Many Voices, Many Eyes Needed

By Charles Benton

On March 5, the Benton Foundation sent a number of questions to the Federal Communications Commission, the Department of Agriculture, and the National Telecommunications and Information Administration at the Department of Commerce -- the lead agencies implementing the broadband provisions of the stimulus law, the American Recovery and Reinvestment Act (ARRA), recently signed by President Barack Obama. The agenda for the March 10 joint public meeting of these agencies invites these questions, so I hope you will contact the government at this crucial moment in planing for the broadband grant, loan, loan guarantee, and mapping initiatives outlined in the stimulus law. The success of these programs may very well determine the quality of our telecommunications system for the 21st century.

As you probably already know, the ARRA is a massive, sweeping law with many provisions related to telecommunications. Most importantly, the law allocates billions of dollars for investment in broadband, which I and many others believe is the future of telecommunications in America. The law will make possible:

  • extending broadband services to unserved and underserved communities across the country, so that rural and inner-city businesses can compete with any company in the world,
  • creating and maintaining a comprehensive nationwide inventory map of existing broadband service from both commercial and public providers, and
  • perhaps most importantly, a National Broadband Strategy, aimed at extending the reach of broadband Internet access to all Americans.

With the quality of our telecommunications system for the 21st century at stake, Federal policymakers need to hear not just from the telecommunications industry. They need to hear from you.

The law wisely recognizes that broadband deployment is not an ends in itself but an enabler for meeting many of the most pressing challenges before us. The National Broadband Strategy, then, is to include the use of broadband in homeland security, community development, health care delivery, energy independence and efficiency, education, worker training, private sector investment, entrepreneurial activity, job creation and economic growth.

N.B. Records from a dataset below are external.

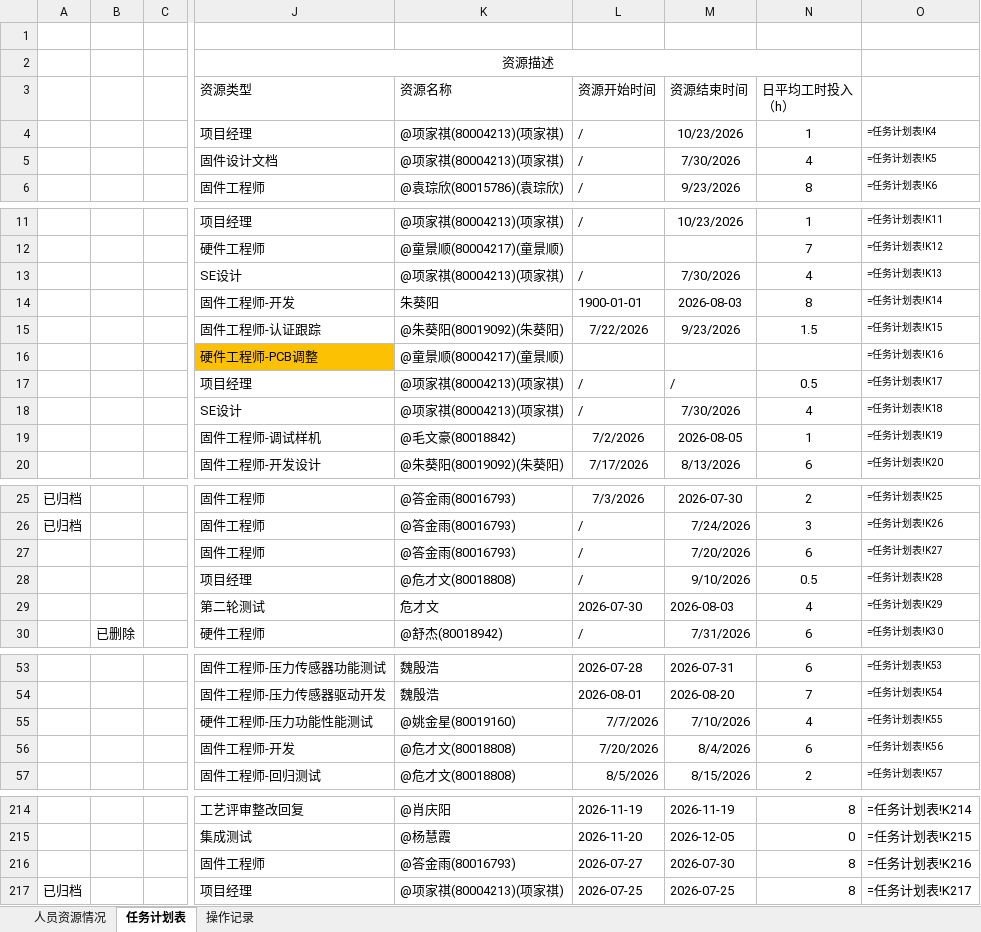
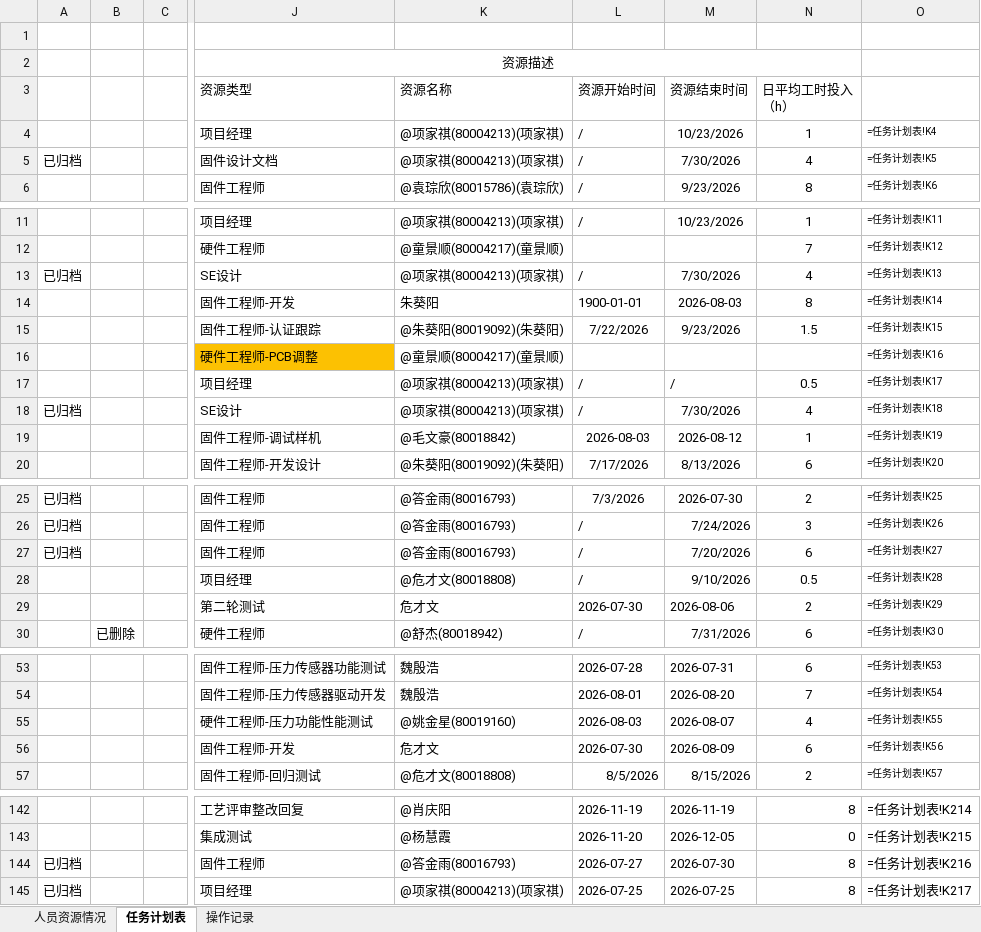
Before and after one commit to kill-Japanese/report-check, an Excel workbook: 超声波户表脚本.xlsx, sheet 任务计划表, drawn as a sheet; only a part is shown, gaps mark what is left out; values as stored, in another font and other column widths than the file's, no borders; formulas without a stored value are shown as written; addresses are those after the commit; the diff covers the shown part only; the diff names each change by its address in the sheet, - before the commit and + after, or states it on an @@ line.

```diff
--- a/超声波户表脚本.xlsx (sheet 任务计划表)
+++ b/超声波户表脚本.xlsx (sheet 任务计划表)
-A5: (empty)
+A5: 已归档
-A13: (empty)
+A13: 已归档
-A18: (empty)
+A18: 已归档
-L19: 7/2/2026
+L19: 2026-08-03
-M19: 2026-08-05
+M19: 2026-08-12
-A27: (empty)
+A27: 已归档
-M29: 2026-08-03
+M29: 2026-08-06
-N29: 4
+N29: 2
-L55: 7/7/2026
+L55: 2026-08-03
-M55: 7/10/2026
+M55: 2026-08-07
-K56: @危才文(80018808)
+K56: 危才文
-L56: 7/20/2026
+L56: 2026-07-30
-M56: 8/4/2026
+M56: 2026-08-09
-A144: (empty)
+A144: 已归档
```
Also changed, not shown: 20 added rows, 72 removed rows and 4 edited cells elsewhere in this sheet, sheet 操作记录.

But as good as the broadband provisions in the law are, the devil is in the details. With a clear stake in the outcome, the telecommunications industry is representing itself in meetings and missives delivered to policymakers. The public interest community must do the same. Free Press has already taken a lead in publishing Putting the Angels in the Details: A Roadmap for Broadband Stimulus Success . But policymakers need to hear from you, too.

For our part, the Benton Foundation assumes that, at this juncture, policymakers are assembling a master checklist, if you will, of issues that need to be addressed in the implementation of the ARRA. We want policymakers to know:

  • that we are actively watching/engaging in the implementation of the law,
  • what public interest issues implementation raises in our eyes, and
  • that we expect these issues to be dealt with in a timely fashion.

We have many, many questions, so here's just a few:

  • What are the agencies' working definitions of "unserved" and "underserved" areas? Will NTIA, FCC and RUS adopt the same definition for these terms? Will the agencies use the same data to determine where these areas are located? What agency will collect that data? How and when? How will the definition of "unserved" and "underserved" areas impact the ability of the NTIA to facilitate access to broadband service by low-income and other vulnerable populations
  • What are NTIA's and RUS's plans for outreach to potential applicants, particularly non-profits, and socially and economically disadvantaged small businesses?
  • How will the NTIA and the FCC define the nondiscrimination contractual conditions of Sec 6001(j)? Will the NTIA and FCC issue a Notice for public comment? Will NTIA mandate that applicants and grantees disclose network management techniques, if any?
  • How will NTIA demonstrate that the broadband programs fulfill the purpose of the ARRA?
  • How will NTIA and UDSA evaluation processes enable researchers to appraise short term results and identify best practises?
  • How will NTIA spend the $350 million allocated to implement the Broadband Data Improvement Act?

As I say, we have many questions and we hope you'll add more to the mix. To add your voice, simply e-mail your questions to:

Barbara Brown
National Telecommunications and Information Administration (NTIA)
[email protected]

Christi Shewman
Federal Communications Commission (FCC)
[email protected]

Mary Campanola
Department of Agriculture (USDA)
[email protected]

And we'll be watching. To follow the implementation of the ARRA visit